▸ REQUIRED WORK: Repeat the data exactly. Pictures stay out.

▸ INFORMATION PROVIDED:
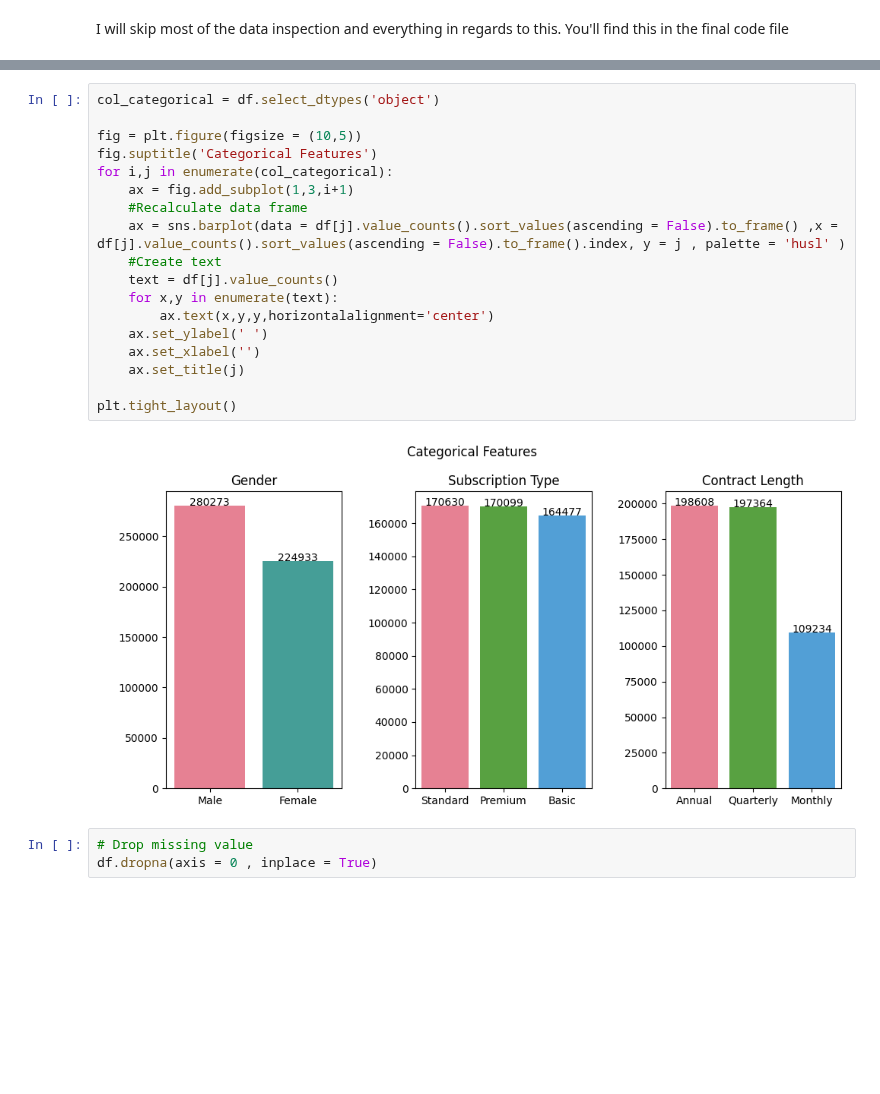
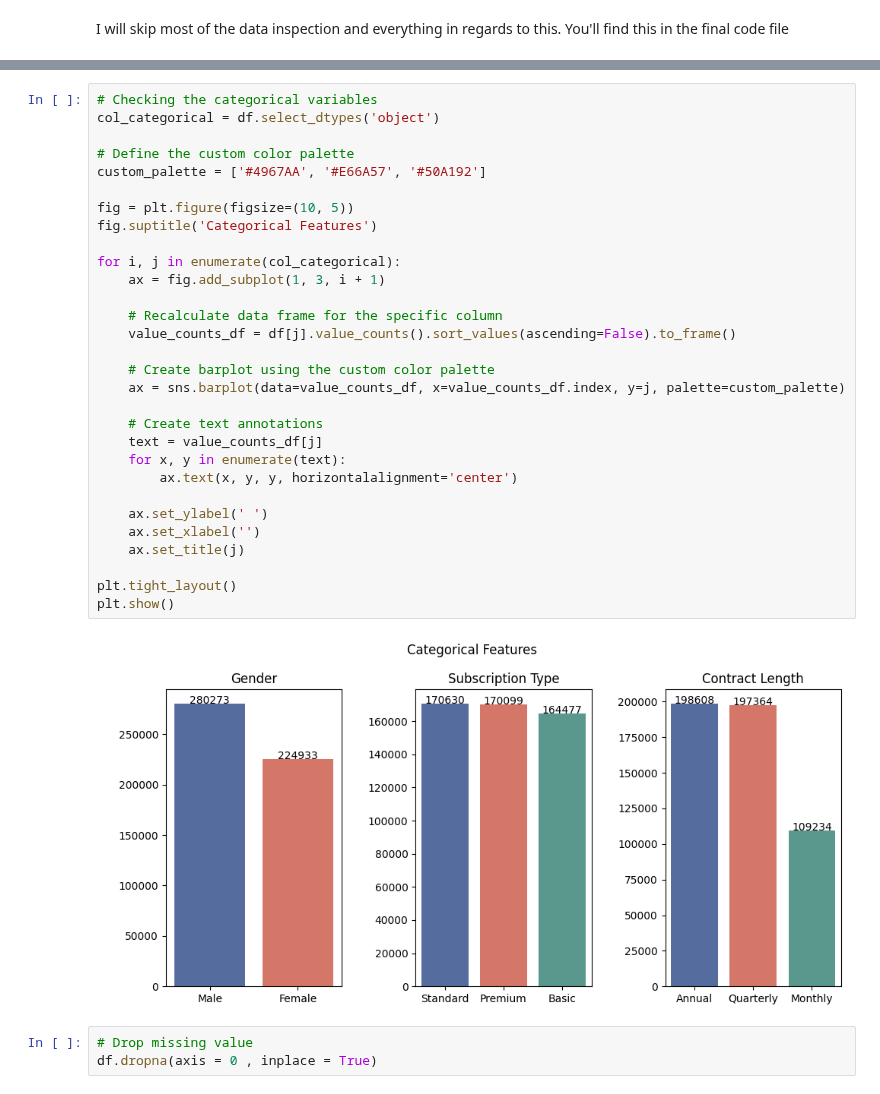
Before and after one commit to Johannes3001/AppliedML_Assign.01, a Jupyter notebook: Fredrik_Codes.ipynb, the cells around one changed output, grey strips where cells are left out. Saved outputs shown, nothing was run; the diff lists cells and outputs as text; blank space fills up the shorter version.

```diff
--- a/Fredrik_Codes.ipynb
+++ b/Fredrik_Codes.ipynb
@@ -86,23 +63,35 @@ plt.tight_layout()
 # %%
+# Checking the categorical variables
 col_categorical = df.select_dtypes('object')
 
-fig = plt.figure(figsize = (10,5))
+# Define the custom color palette
+custom_palette = ['#4967AA', '#E66A57', '#50A192']
+
+fig = plt.figure(figsize=(10, 5))
 fig.suptitle('Categorical Features')
-for i,j in enumerate(col_categorical):
-    ax = fig.add_subplot(1,3,i+1)
-    #Recalculate data frame
-    ax = sns.barplot(data = df[j].value_counts().sort_values(ascending = False).to_frame() ,x = df[j].value_counts().sort_values(ascending = False).to_frame().index, y = j , palette = 'husl' )
-    #Create text
-    text = df[j].value_counts()
-    for x,y in enumerate(text):
-        ax.text(x,y,y,horizontalalignment='center')
+
+for i, j in enumerate(col_categorical):
+    ax = fig.add_subplot(1, 3, i + 1)
+
+    # Recalculate data frame for the specific column
+    value_counts_df = df[j].value_counts().sort_values(ascending=False).to_frame()
+
+    # Create barplot using the custom color palette
+    ax = sns.barplot(data=value_counts_df, x=value_counts_df.index, y=j, palette=custom_palette)
+
+    # Create text annotations
+    text = value_counts_df[j]
+    for x, y in enumerate(text):
+        ax.text(x, y, y, horizontalalignment='center')
+
     ax.set_ylabel(' ')
     ax.set_xlabel('')
     ax.set_title(j)
 
 plt.tight_layout()
+plt.show()
 # %% [output]
-[figure, old version]
+[figure, new version]
 # %%
 # Drop missing value
 df.dropna(axis = 0 , inplace = True)
```
Also changed, not shown: parts of 6 cells of this notebook, 1 other file.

▸ RESULT OF THE EXERCISE:
Before and after one commit to Johannes3001/AppliedML_Assign.01, a Jupyter notebook: Fredrik_Codes.ipynb, the cells around one changed output, grey strips where cells are left out. Saved outputs shown, nothing was run; the diff lists cells and outputs as text; blank space fills up the shorter version.

```diff
--- a/Fredrik_Codes.ipynb
+++ b/Fredrik_Codes.ipynb
@@ -86,23 +63,35 @@ plt.tight_layout()
 # %%
+# Checking the categorical variables
 col_categorical = df.select_dtypes('object')
 
-fig = plt.figure(figsize = (10,5))
+# Define the custom color palette
+custom_palette = ['#4967AA', '#E66A57', '#50A192']
+
+fig = plt.figure(figsize=(10, 5))
 fig.suptitle('Categorical Features')
-for i,j in enumerate(col_categorical):
-    ax = fig.add_subplot(1,3,i+1)
-    #Recalculate data frame
-    ax = sns.barplot(data = df[j].value_counts().sort_values(ascending = False).to_frame() ,x = df[j].value_counts().sort_values(ascending = False).to_frame().index, y = j , palette = 'husl' )
-    #Create text
-    text = df[j].value_counts()
-    for x,y in enumerate(text):
-        ax.text(x,y,y,horizontalalignment='center')
+
+for i, j in enumerate(col_categorical):
+    ax = fig.add_subplot(1, 3, i + 1)
+
+    # Recalculate data frame for the specific column
+    value_counts_df = df[j].value_counts().sort_values(ascending=False).to_frame()
+
+    # Create barplot using the custom color palette
+    ax = sns.barplot(data=value_counts_df, x=value_counts_df.index, y=j, palette=custom_palette)
+
+    # Create text annotations
+    text = value_counts_df[j]
+    for x, y in enumerate(text):
+        ax.text(x, y, y, horizontalalignment='center')
+
     ax.set_ylabel(' ')
     ax.set_xlabel('')
     ax.set_title(j)
 
 plt.tight_layout()
+plt.show()
 # %% [output]
-[figure, old version]
+[figure, new version]
 # %%
 # Drop missing value
 df.dropna(axis = 0 , inplace = True)
```
Also changed, not shown: parts of 6 cells of this notebook, 1 other file.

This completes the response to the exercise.